**Directions for this task**
Sift the material for lines containing "version", and return them.

**Source records**
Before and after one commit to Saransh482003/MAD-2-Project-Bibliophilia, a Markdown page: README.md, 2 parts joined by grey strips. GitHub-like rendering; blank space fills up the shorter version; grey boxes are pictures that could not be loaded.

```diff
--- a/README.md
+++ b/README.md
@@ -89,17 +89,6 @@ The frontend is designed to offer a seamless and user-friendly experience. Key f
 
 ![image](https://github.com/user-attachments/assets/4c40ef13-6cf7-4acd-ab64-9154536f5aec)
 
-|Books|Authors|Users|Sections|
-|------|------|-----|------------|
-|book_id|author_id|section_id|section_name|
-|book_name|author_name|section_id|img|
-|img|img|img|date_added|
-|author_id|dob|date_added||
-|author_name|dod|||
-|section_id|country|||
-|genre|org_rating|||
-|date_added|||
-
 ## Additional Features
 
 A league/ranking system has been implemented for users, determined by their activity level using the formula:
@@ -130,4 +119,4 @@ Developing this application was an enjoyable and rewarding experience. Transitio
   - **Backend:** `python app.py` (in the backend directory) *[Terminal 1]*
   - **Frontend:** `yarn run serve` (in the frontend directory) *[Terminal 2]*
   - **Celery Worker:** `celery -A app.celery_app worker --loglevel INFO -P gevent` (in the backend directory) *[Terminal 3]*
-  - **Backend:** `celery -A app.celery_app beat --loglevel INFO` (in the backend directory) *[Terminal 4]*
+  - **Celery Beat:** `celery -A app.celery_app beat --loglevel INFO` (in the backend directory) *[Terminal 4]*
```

==

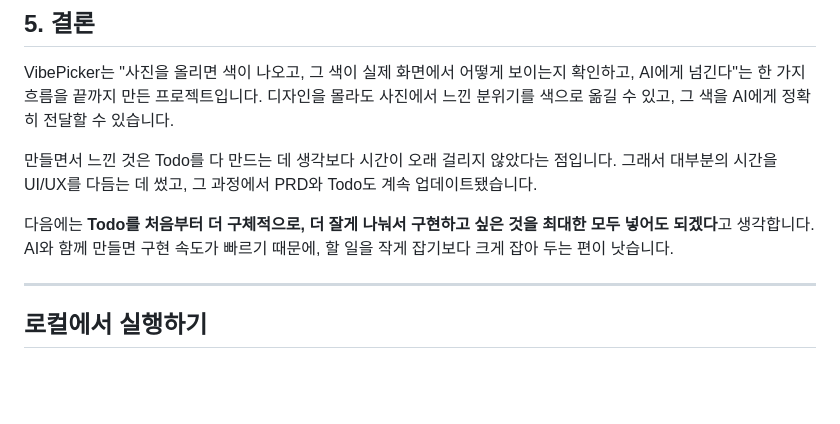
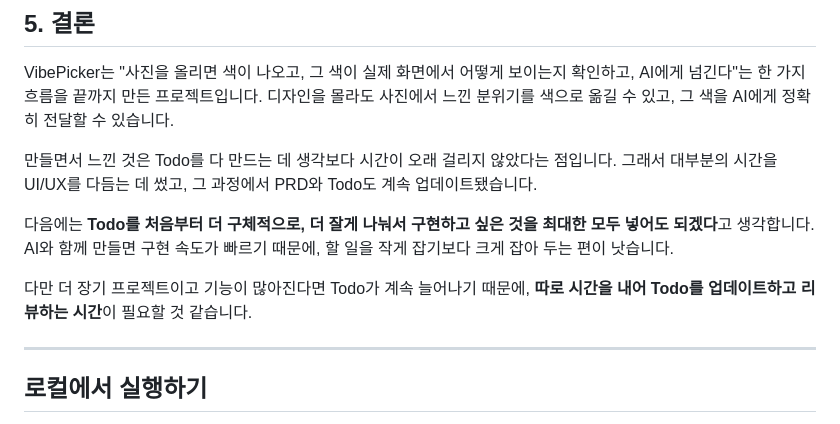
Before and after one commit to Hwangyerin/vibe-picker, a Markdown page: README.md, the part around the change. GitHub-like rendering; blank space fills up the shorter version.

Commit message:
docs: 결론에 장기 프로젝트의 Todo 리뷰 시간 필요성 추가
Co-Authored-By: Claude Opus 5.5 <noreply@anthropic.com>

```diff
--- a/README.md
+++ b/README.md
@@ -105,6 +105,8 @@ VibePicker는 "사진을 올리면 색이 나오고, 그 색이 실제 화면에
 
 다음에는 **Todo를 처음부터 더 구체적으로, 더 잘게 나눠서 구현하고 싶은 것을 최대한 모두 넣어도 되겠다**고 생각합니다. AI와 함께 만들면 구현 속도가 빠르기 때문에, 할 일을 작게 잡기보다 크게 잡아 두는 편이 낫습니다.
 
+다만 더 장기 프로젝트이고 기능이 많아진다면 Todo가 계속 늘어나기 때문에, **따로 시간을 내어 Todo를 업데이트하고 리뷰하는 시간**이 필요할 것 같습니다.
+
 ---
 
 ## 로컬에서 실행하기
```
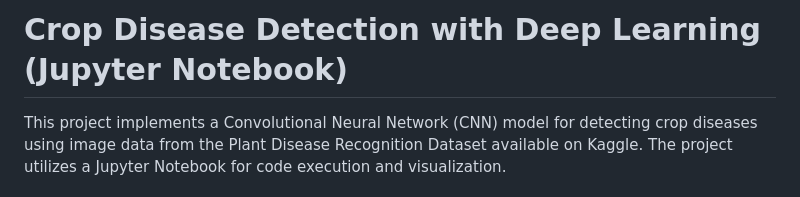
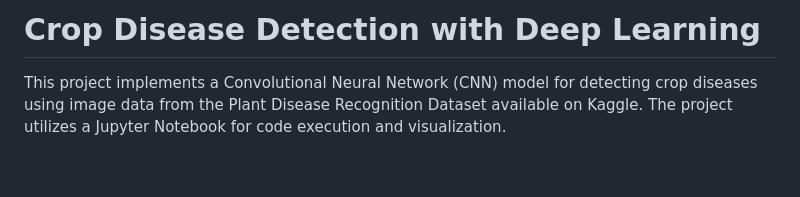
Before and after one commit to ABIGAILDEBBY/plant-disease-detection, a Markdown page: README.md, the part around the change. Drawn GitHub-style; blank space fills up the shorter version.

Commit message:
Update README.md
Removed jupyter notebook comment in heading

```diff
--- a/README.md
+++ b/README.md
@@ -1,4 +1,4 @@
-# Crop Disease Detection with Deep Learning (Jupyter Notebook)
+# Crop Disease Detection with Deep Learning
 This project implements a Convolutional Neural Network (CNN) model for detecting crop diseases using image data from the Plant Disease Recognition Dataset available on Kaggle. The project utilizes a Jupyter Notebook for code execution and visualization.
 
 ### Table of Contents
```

**Task result**
Before and after one commit to Saransh482003/MAD-2-Project-Bibliophilia, a Markdown page: README.md, 2 parts joined by grey strips. GitHub-like rendering; blank space fills up the shorter version; grey boxes are pictures that could not be loaded.
Before and after one commit to Hwangyerin/vibe-picker, a Markdown page: README.md, the part around the change. GitHub-like rendering; blank space fills up the shorter version.
Before and after one commit to ABIGAILDEBBY/plant-disease-detection, a Markdown page: README.md, the part around the change. Drawn GitHub-style; blank space fills up the shorter version.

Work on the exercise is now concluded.